Janet Bodnar, author of "Raising Money Smart Kids," writes that "Even though a paying job can help teenagers sharpen their skills in the workplace, it can also be a two-edged sword. By encouraging kids to work, it's easy to create a generation of teenage werewolves, obsessed with feeding their ravenous spending appetites for even more clothes, cosmetics and concert tickets."
If you do decide to encourage your teens to get summer jobs, be sure to offer them plenty of guidance in actually securing the job, setting work hours and managing money. Summer is a great time to start because there is no problem with managing work and school.
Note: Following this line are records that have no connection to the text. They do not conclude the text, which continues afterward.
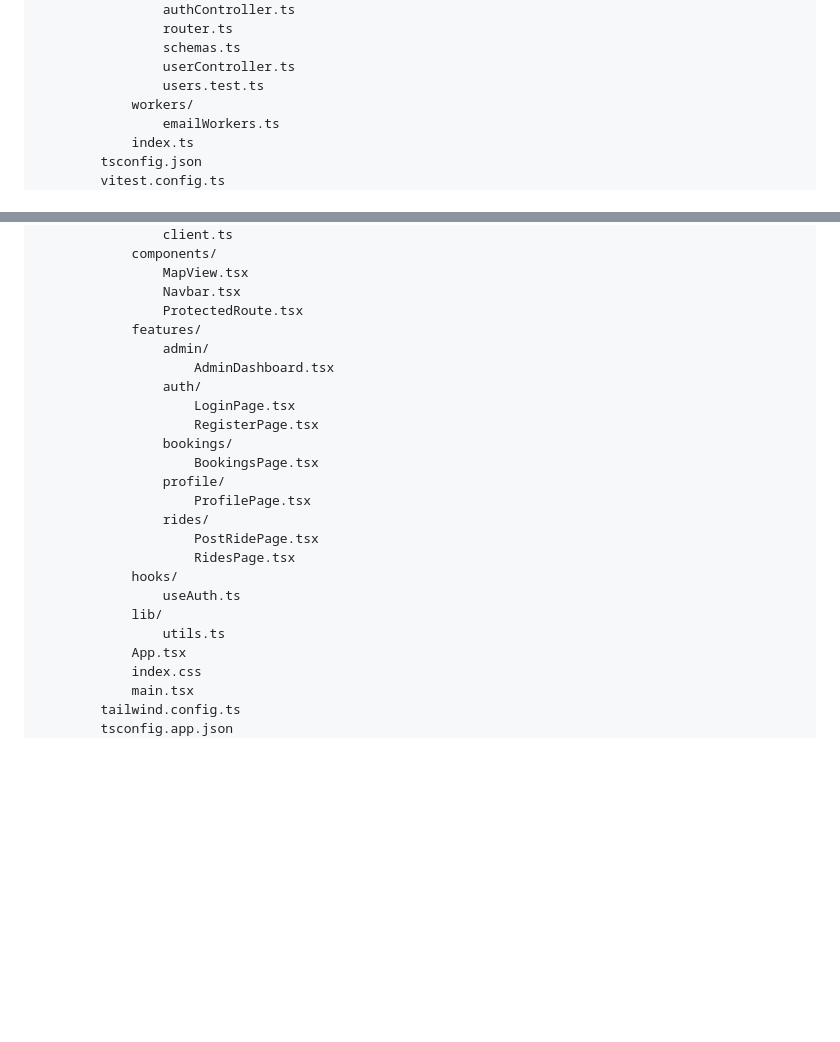
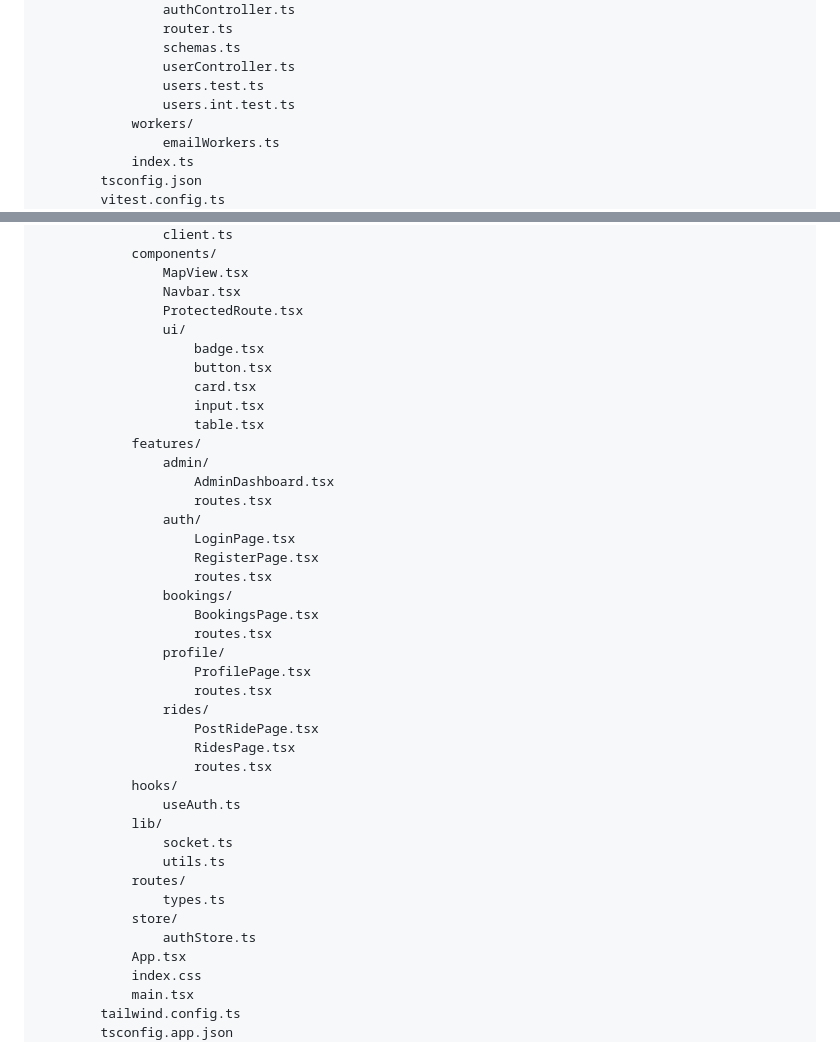
Before and after one commit to TejaswiAmatya/Campus-Ride, a Markdown page: project/CLAUDE.md, 2 parts joined by grey strips. Rendered like a GitHub page; blank space fills up the shorter version.

```diff
--- a/project/CLAUDE.md
+++ b/project/CLAUDE.md
@@ -193,6 +201,7 @@ project/
 				schemas.ts
 				userController.ts
 				users.test.ts
+				users.int.test.ts
 			workers/
 				emailWorkers.ts
 			index.ts
@@ -216,23 +225,39 @@ project/
 				MapView.tsx
 				Navbar.tsx
 				ProtectedRoute.tsx
+				ui/
+					badge.tsx
+					button.tsx
+					card.tsx
+					input.tsx
+					table.tsx
 			features/
 				admin/
 					AdminDashboard.tsx
+					routes.tsx
 				auth/
 					LoginPage.tsx
 					RegisterPage.tsx
+					routes.tsx
 				bookings/
 					BookingsPage.tsx
+					routes.tsx
 				profile/
 					ProfilePage.tsx
+					routes.tsx
 				rides/
 					PostRidePage.tsx
 					RidesPage.tsx
+					routes.tsx
 			hooks/
 				useAuth.ts
 			lib/
+				socket.ts
 				utils.ts
+			routes/
+				types.ts
+			store/
+				authStore.ts
 			App.tsx
 			index.css
 			main.tsx
```
Also changed, not shown: other parts of project/CLAUDE.md (+17 -9 lines).
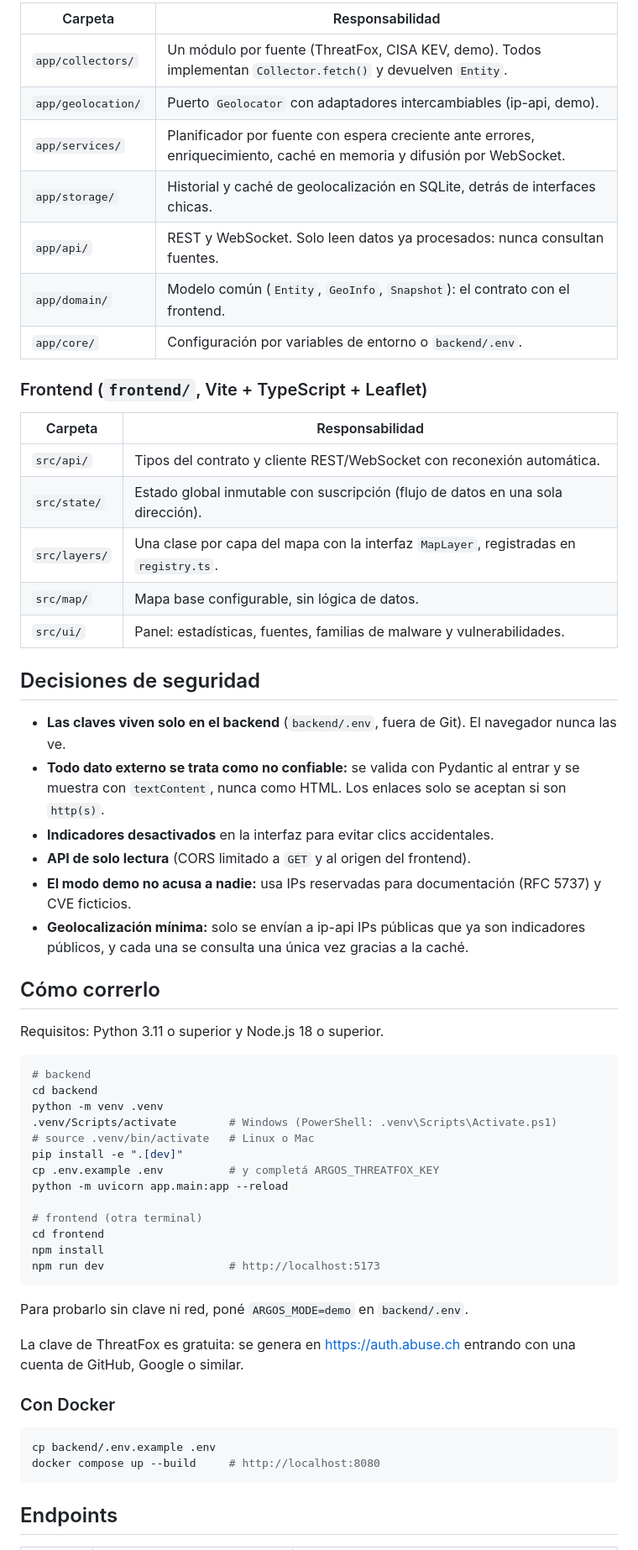
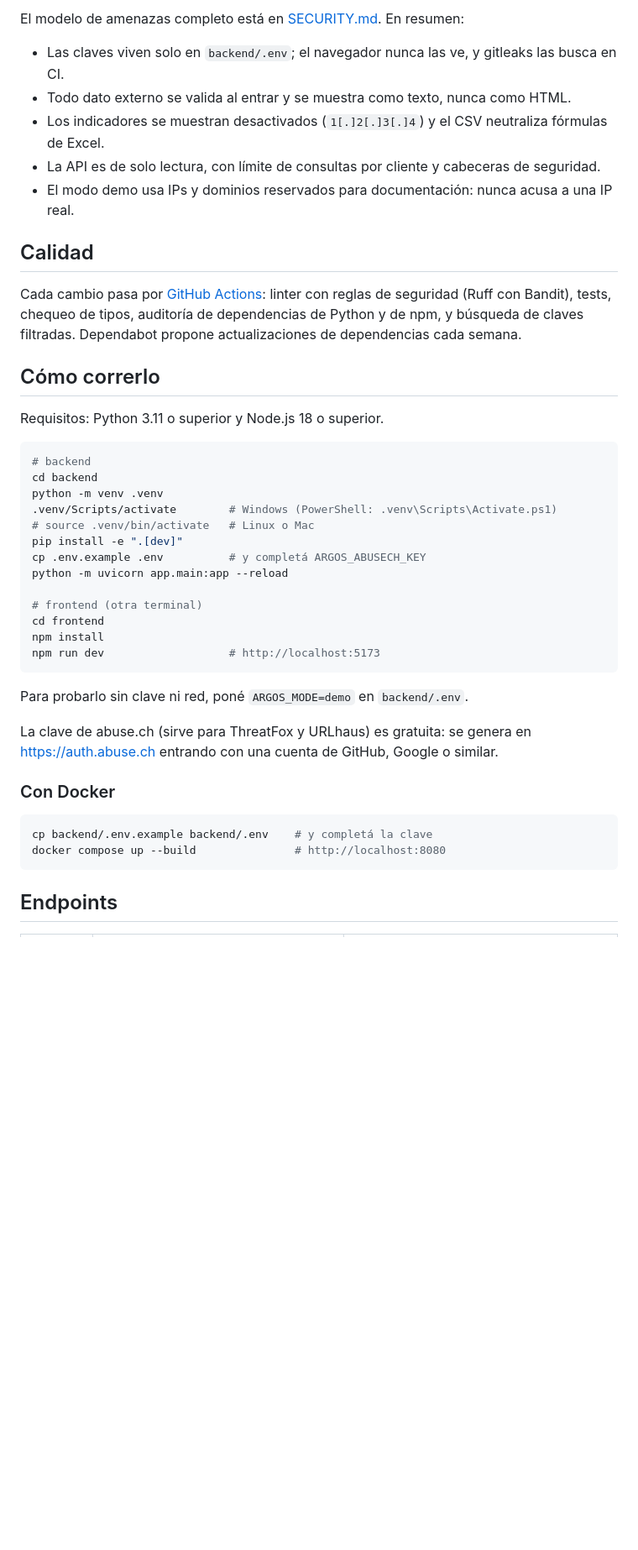
Before and after one commit to ulisespignatelli/argos, a Markdown page: README.md, the part around one of its changes. Shown at 84% size. GitHub-like rendering; blank space fills up the shorter version.

````diff
--- a/README.md
+++ b/README.md
@@ -31,34 +42,17 @@ fuentes ──► recolectores ──► enriquecimiento (GeoIP + caché) ──
 
-| Carpeta | Responsabilidad |
-|---|---|
-| `app/collectors/` | Un módulo por fuente (ThreatFox, CISA KEV, demo). Todos implementan `Collector.fetch()` y devuelven `Entity`. |
-| `app/geolocation/` | Puerto `Geolocator` con adaptadores intercambiables (ip-api, demo). |
-| `app/services/` | Planificador por fuente con espera creciente ante errores, enriquecimiento, caché en memoria y difusión por WebSocket. |
-| `app/storage/` | Historial y caché de geolocalización en SQLite, detrás de interfaces chicas. |
-| `app/api/` | REST y WebSocket. Solo leen datos ya procesados: nunca consultan fuentes. |
-| `app/domain/` | Modelo común (`Entity`, `GeoInfo`, `Snapshot`): el contrato con el frontend. |
-| `app/core/` | Configuración por variables de entorno o `backend/.env`. |
+El modelo de amenazas completo está en [SECURITY.md](SECURITY.md). En resumen:
 
-### Frontend (`frontend/`, Vite + TypeScript + Leaflet)
+- Las claves viven solo en `backend/.env`; el navegador nunca las ve, y gitleaks las busca en CI.
+- Todo dato externo se valida al entrar y se muestra como texto, nunca como HTML.
+- Los indicadores se muestran desactivados (`1[.]2[.]3[.]4`) y el CSV neutraliza fórmulas de Excel.
+- La API es de solo lectura, con límite de consultas por cliente y cabeceras de seguridad.
+- El modo demo usa IPs y dominios reservados para documentación: nunca acusa a una IP real.
 
-| Carpeta | Responsabilidad |
-|---|---|
-| `src/api/` | Tipos del contrato y cliente REST/WebSocket con reconexión automática. |
-| `src/state/` | Estado global inmutable con suscripción (flujo de datos en una sola dirección). |
-| `src/layers/` | Una clase por capa del mapa con la interfaz `MapLayer`, registradas en `registry.ts`. |
-| `src/map/` | Mapa base configurable, sin lógica de datos. |
-| `src/ui/` | Panel: estadísticas, fuentes, familias de malware y vulnerabilidades. |
+## Calidad
 
-## Decisiones de seguridad
-
-- **Las claves viven solo en el backend** (`backend/.env`, fuera de Git). El navegador nunca las ve.
-- **Todo dato externo se trata como no confiable:** se valida con Pydantic al entrar y se muestra con
-  `textContent`, nunca como HTML. Los enlaces solo se aceptan si son `http(s)`.
-- **Indicadores desactivados** en la interfaz para evitar clics accidentales.
-- **API de solo lectura** (CORS limitado a `GET` y al origen del frontend).
-- **El modo demo no acusa a nadie:** usa IPs reservadas para documentación (RFC 5737) y CVE ficticios.
-- **Geolocalización mínima:** solo se envían a ip-api IPs públicas que ya son indicadores públicos, y
-  cada una se consulta una única vez gracias a la caché.
+Cada cambio pasa por [GitHub Actions](.github/workflows/ci.yml): linter con reglas de seguridad
+(Ruff con Bandit), tests, chequeo de tipos, auditoría de dependencias de Python y de npm, y
+búsqueda de claves filtradas. Dependabot propone actualizaciones de dependencias cada semana.
 
 ## Cómo correrlo
 
@@ -71,7 +65,7 @@ python -m venv .venv
 .venv/Scripts/activate        # Windows (PowerShell: .venv\Scripts\Activate.ps1)
 # source .venv/bin/activate   # Linux o Mac
 pip install -e ".[dev]"
-cp .env.example .env          # y completá ARGOS_THREATFOX_KEY
+cp .env.example .env          # y completá ARGOS_ABUSECH_KEY
 python -m uvicorn app.main:app --reload
 
 # frontend (otra terminal)
@@ -82,14 +76,14 @@ npm run dev                   # http://localhost:5173
 
 Para probarlo sin clave ni red, poné `ARGOS_MODE=demo` en `backend/.env`.
 
-La clave de ThreatFox es gratuita: se genera en <https://auth.abuse.ch> entrando con una cuenta de
+La clave de abuse.ch (sirve para ThreatFox y URLhaus) es gratuita: se genera en <https://auth.abuse.ch> entrando con una cuenta de
 GitHub, Google o similar.
 
 ### Con Docker
 
 ```bash
-cp backend/.env.example .env
-docker compose up --build     # http://localhost:8080
+cp backend/.env.example backend/.env    # y completá la clave
+docker compose up --build               # http://localhost:8080
 ```
 
 ## Endpoints
````
Also changed, not shown: other parts of README.md (+38 -22 lines), SECURITY.md (added, +34 -0 lines), docs/ARCHITECTURE.md (added, +45 -0 lines), docs/investigacion.png (added), docs/vista-general.png.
Bodnar says that baby-sitting and retail sales jobs (preferably in small businesses) are the most kid friendly, thanks to flexible hours and learning opportunities.
Federal child labor law dictates that teenagers may not work more than 8 hours on a nonschool day or 40 hours in a nonschool week. During the summer, they can work a full-time schedule, but keep in mind that some time off is probably healthy for your child.
If you just want your student to learn responsibility and job skills, volunteering is another way to go. There are plenty of opportunities for teenagers to volunteer at museums, hospitals and child-care facilities during the summer, and they may even be given more responsibility than in paying jobs, says Bodnar.
By Marshall Loeb